A Humane Society at Large
Kirksey, S. Eben, The Humanist
North American upper and middle classes are a rich elite in the current world economy, and many people of this social standing feel an obligation to share their good fortune by donating time or money to humanitarian organizations. Some of these organizations, however, often are more effective at uplifting the moral conscience of their supporters and members than working toward their explicit goals of helping other people. In fact, some are actually creating problems for the people that they are trying to help.
In this category, I witnessed a five-day Church of Christ medical mission to the indigenous reservation of Kuna Yala, formerly called San Bias, in the Republic of Panama. Prescription pharmaceuticals were liberally distributed to thousands of people who did not need or understand the medicine and, consequently, misused the drugs. Nonetheless, mission participants returned to their comfortable North American lifestyles genuinely feeling that they had done good deeds, unaware that their visits were creating harm.
I first encountered these missionaries while I was seated on the sandy floor of the puberty ceremony house, fulfilling my responsibility for community work for the small Caribbean island where I was conducting an anthropological study. I casually chatted with representatives of the other households on the island as we helped prepare inna, a dark alcoholic drink, for a huge coming-of-age feast to be held in some weeks' time. Everyone suddenly grew silent as a North American man dressed in blue hospital scrubs walked into the dimly lit, palm-thatched building. Someone whispered in Spanish (for my benefit) that the man was one of the doctors. Two similarly dressed white women stood at the door and started taking pictures with a flash camera, which caused an outburst of shouts.
All of the missionaries, including the high-school-aged volunteers, wore blue hospital scrubs, which invited the label doctor. There were two teams of medical missionaries staying on the island where I was living, and they were sponsored by several congregations in the southern United States. Each team had only a single doctor, along with an optometrist, a pharmacist, a dentist, five registered nurses, and over a dozen volunteers unconnected with the medical profession. They had come to Kuna Yala in order to set up a temporary health clinic where, according to their own figures, in five days they saw 1,966 medical patients, filled 8,229 prescriptions, extracted 391 teeth, scrubbed 322 heads for lice, and handed out 303 pairs of eyeglasses. But the outcome of their visits is not as straightforward as their figures suggest. For example, I recorded several accounts of individual Kuna who in years past had taken the missionaries' free pills and, when they did not immediately produce the desired results, swallowed the rest of them, inadvertently nearly killing themselves in the process.

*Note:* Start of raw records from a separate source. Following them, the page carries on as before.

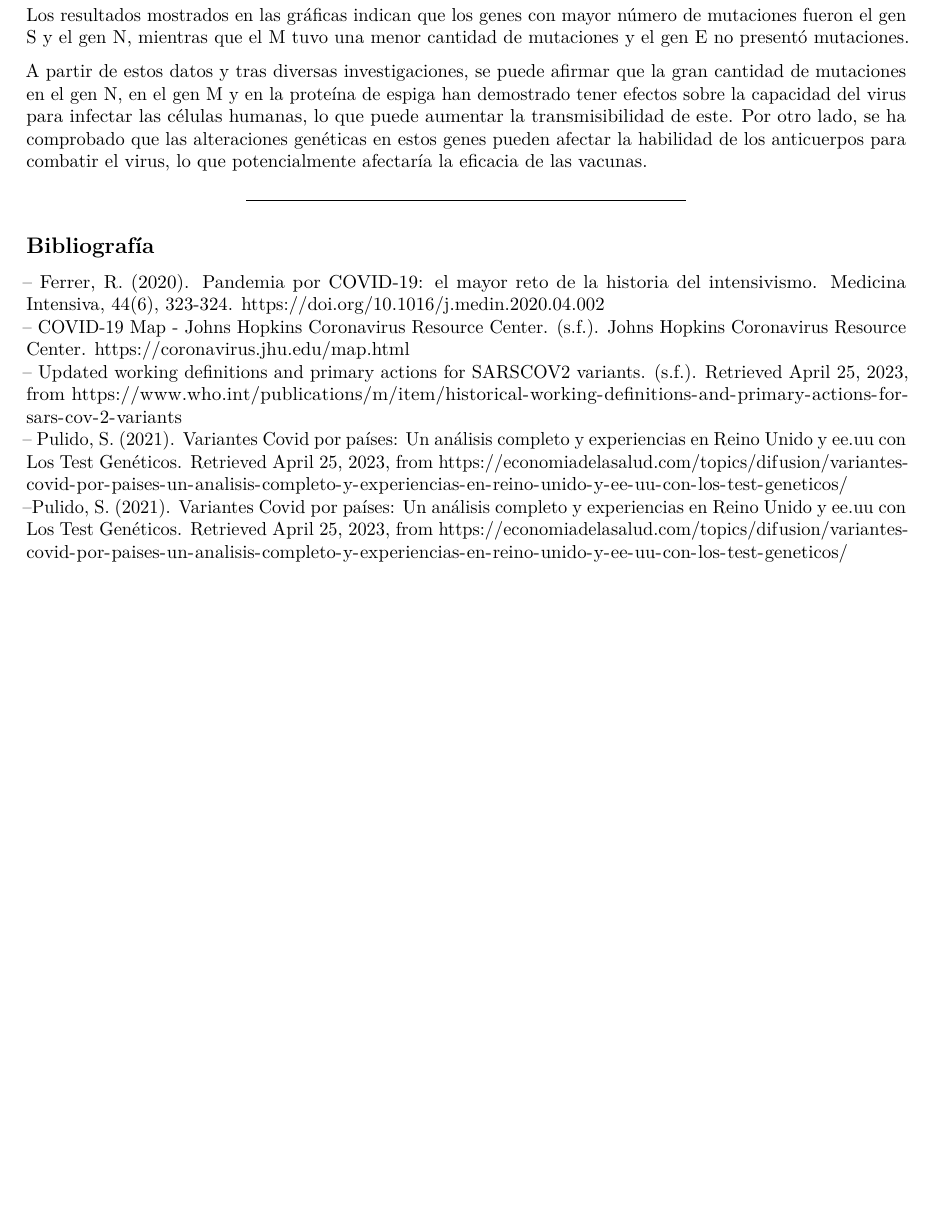
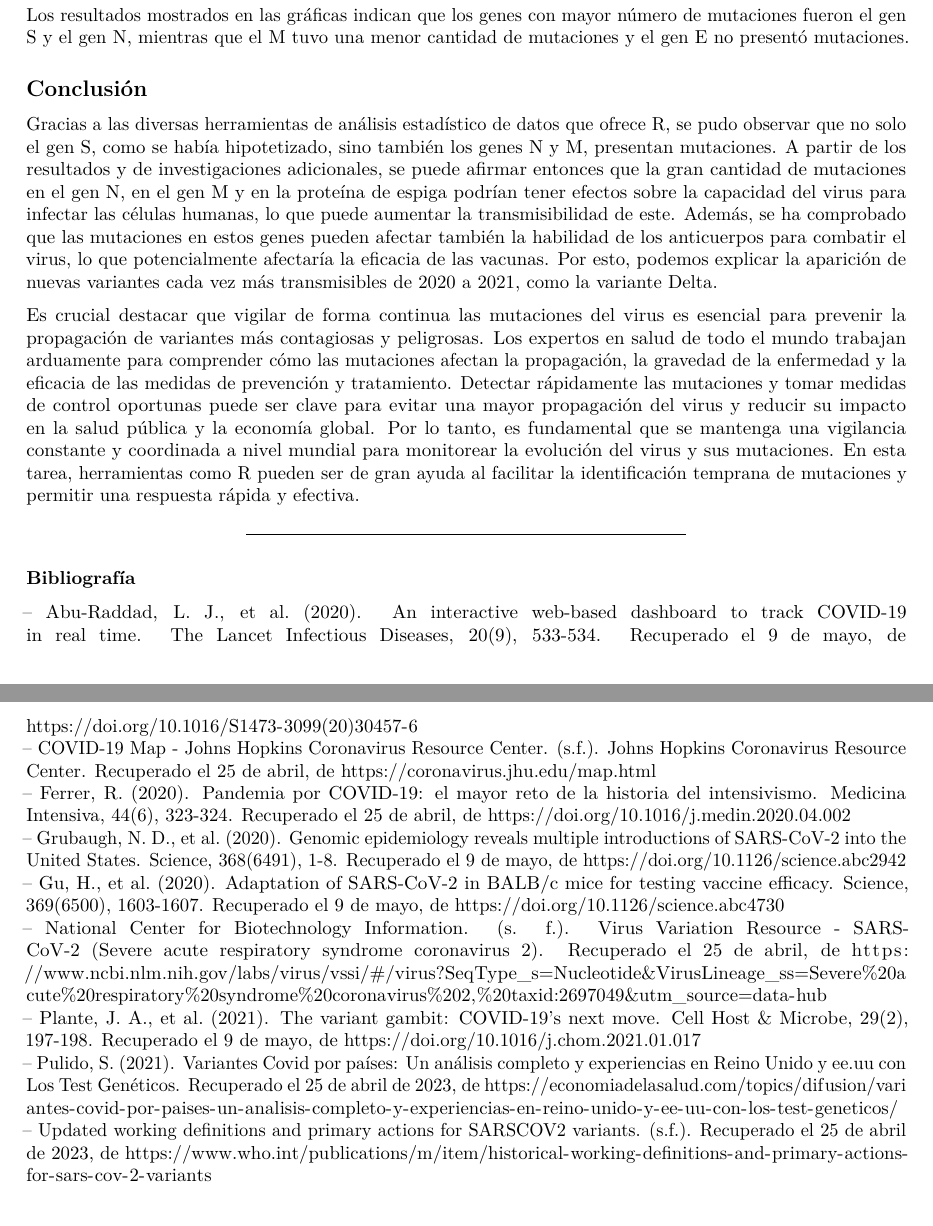
Before and after one commit to DulceBucio/Analisis-SARS-COV-2-BT1013, an R Markdown document (evidencia1.Rmd): part of page 5 of 5 before the commit and two parts of pages 5 and 6 of 6 after it, the two joined at a grey line, cut so that both start at the same text, the shorter picture padded with empty space. Rendered offline with R 4.5, knitr and Pandoc, then LaTeX, with nearby package versions; some code elsewhere in the file could not run offline.

Commit message:
Conclusión y Referencias V2

```diff
--- a/evidencia1.Rmd
+++ b/evidencia1.Rmd
@@ -229,14 +227,23 @@ grafica_S
 
 Los resultados mostrados en las gráficas indican que los genes con mayor número de mutaciones fueron el gen S y el gen N, mientras que el M tuvo una menor cantidad de mutaciones y el gen E no presentó mutaciones.
 
-A partir de estos datos y tras diversas investigaciones, se puede afirmar que la gran cantidad de mutaciones en el gen N, en el gen M y en la proteína de espiga han demostrado tener efectos sobre la capacidad del virus para infectar las células humanas, lo que puede aumentar la transmisibilidad de este. Por otro lado, se ha comprobado que las alteraciones genéticas en estos genes pueden afectar la habilidad de los anticuerpos para combatir el virus, lo que potencialmente afectaría la eficacia de las vacunas.
+## Conclusión
+Gracias a las diversas herramientas de análisis estadístico de datos que ofrece R, se pudo observar que no solo el gen S, como se había hipotetizado, sino también los genes N y M, presentan mutaciones.
+A partir de los resultados y de investigaciones adicionales, se puede afirmar entonces que la gran cantidad de mutaciones en el gen N, en el gen M y en la proteína de espiga podrían tener efectos sobre la capacidad del virus para infectar las células humanas, lo que puede aumentar la transmisibilidad de este. Además, se ha comprobado que las mutaciones en estos genes pueden afectar también la habilidad de los anticuerpos para combatir el virus, lo que potencialmente afectaría la eficacia de las vacunas.
+Por esto, podemos explicar la aparición de nuevas variantes cada vez más transmisibles de 2020 a 2021, como la variante Delta.
+
+Es crucial destacar que vigilar de forma continua las mutaciones del virus es esencial para prevenir la propagación de variantes más contagiosas y peligrosas. Los expertos en salud de todo el mundo trabajan arduamente para comprender cómo las mutaciones afectan la propagación, la gravedad de la enfermedad y la eficacia de las medidas de prevención y tratamiento. Detectar rápidamente las mutaciones y tomar medidas de control oportunas puede ser clave para evitar una mayor propagación del virus y reducir su impacto en la salud pública y la economía global. Por lo tanto, es fundamental que se mantenga una vigilancia constante y coordinada a nivel mundial para monitorear la evolución del virus y sus mutaciones. En esta tarea, herramientas como R pueden ser de gran ayuda al facilitar la identificación temprana de mutaciones y permitir una respuesta rápida y efectiva.
 
 ------------------------------------------------------------------------
 
-## Bibliografía
+### Bibliografía
 
--- Ferrer, R. (2020). Pandemia por COVID-19: el mayor reto de la historia del intensivismo. Medicina Intensiva, 44(6), 323-324. <https://doi.org/10.1016/j.medin.2020.04.002>\
--- COVID-19 Map - Johns Hopkins Coronavirus Resource Center. (s.f.). Johns Hopkins Coronavirus Resource Center. <https://coronavirus.jhu.edu/map.html>\
--- Updated working definitions and primary actions for SARSCOV2 variants. (s.f.). Retrieved April 25, 2023, from <https://www.who.int/publications/m/item/historical-working-definitions-and-primary-actions-for-sars-cov-2-variants>\
--- Pulido, S. (2021). Variantes Covid por países: Un análisis completo y experiencias en Reino Unido y ee.uu con Los Test Genéticos. Retrieved April 25, 2023, from <https://economiadelasalud.com/topics/difusion/variantes-covid-por-paises-un-analisis-completo-y-experiencias-en-reino-unido-y-ee-uu-con-los-test-geneticos/>\
---Pulido, S. (2021). Variantes Covid por países: Un análisis completo y experiencias en Reino Unido y ee.uu con Los Test Genéticos. Retrieved April 25, 2023, from <https://economiadelasalud.com/topics/difusion/variantes-covid-por-paises-un-analisis-completo-y-experiencias-en-reino-unido-y-ee-uu-con-los-test-geneticos/>\
+-- Abu-Raddad, L. J., et al. (2020). An interactive web-based dashboard to track COVID-19 in real time. The Lancet Infectious Diseases, 20(9), 533-534. Recuperado el 9 de mayo, de <https://doi.org/10.1016/S1473-3099(20)30457-6>\
+-- COVID-19 Map - Johns Hopkins Coronavirus Resource Center. (s.f.). Johns Hopkins Coronavirus Resource Center. Recuperado el 25 de abril, de <https://coronavirus.jhu.edu/map.html>\
+-- Ferrer, R. (2020). Pandemia por COVID-19: el mayor reto de la historia del intensivismo. Medicina Intensiva, 44(6), 323-324. Recuperado el 25 de abril, de <https://doi.org/10.1016/j.medin.2020.04.002>\
+-- Grubaugh, N. D., et al. (2020). Genomic epidemiology reveals multiple introductions of SARS-CoV-2 into the United States. Science, 368(6491), 1-8. Recuperado el 9 de mayo, de <https://doi.org/10.1126/science.abc2942>\
+-- Gu, H., et al. (2020). Adaptation of SARS-CoV-2 in BALB/c mice for testing vaccine efficacy. Science, 369(6500), 1603-1607. Recuperado el 9 de mayo, de <https://doi.org/10.1126/science.abc4730>\
+-- National Center for Biotechnology Information. (s. f.). Virus Variation Resource - SARS-CoV-2 (Severe acute respiratory syndrome coronavirus 2). Recuperado el 25 de abril, de <https://www.ncbi.nlm.nih.gov/labs/virus/vssi/#/virus?SeqType_s=Nucleotide&VirusLineage_ss=Severe%20acute%20respiratory%20syndrome%20coronavirus%202,%20taxid:2697049&utm_source=data-hub>\
+-- Plante, J. A., et al. (2021). The variant gambit: COVID-19's next move. Cell Host & Microbe, 29(2), 197-198. Recuperado el 9 de mayo, de <https://doi.org/10.1016/j.chom.2021.01.017>\
+-- Pulido, S. (2021). Variantes Covid por países: Un análisis completo y experiencias en Reino Unido y ee.uu con Los Test Genéticos. Recuperado el 25 de abril de 2023, de <https://economiadelasalud.com/topics/difusion/variantes-covid-por-paises-un-analisis-completo-y-experiencias-en-reino-unido-y-ee-uu-con-los-test-geneticos/>\
+-- Updated working definitions and primary actions for SARSCOV2 variants. (s.f.). Recuperado el 25 de abril de 2023, de <https://www.who.int/publications/m/item/historical-working-definitions-and-primary-actions-for-sars-cov-2-variants>\
```
Also changed, not shown: evidencia1.Rmd (14 more changed lines).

Most of the people who participated in this medical mission genuinely believed that they were helping the Kuna. Many of the volunteers made great sacrifices to come on this trip and paid a large portion of their,personal expenses out of their own pockets. One woman, who had been coming to Kuna Yala for years, told me, "I broke my arm the morning that we came, but I came anyway... I love these people. I take care of these people. They know I do. I'm seventy-seven years old, and I hope that the Lord gives me many more years to come down here and be a part of their life." These are only the best of intentions. This desire to help other people is widespread in our culture, and my own motivations for documenting the consequences of the missionaries' visits are related to those same ideals.
Latin American Missionaries (LAM), whose explicit purpose is "to reach 77,500,000 lost souls," is the parent organization of the medical team that visited Kuna Yala and a ministry under the Elders of the Forest Park Church of Christ in Valdosta, Georgia. …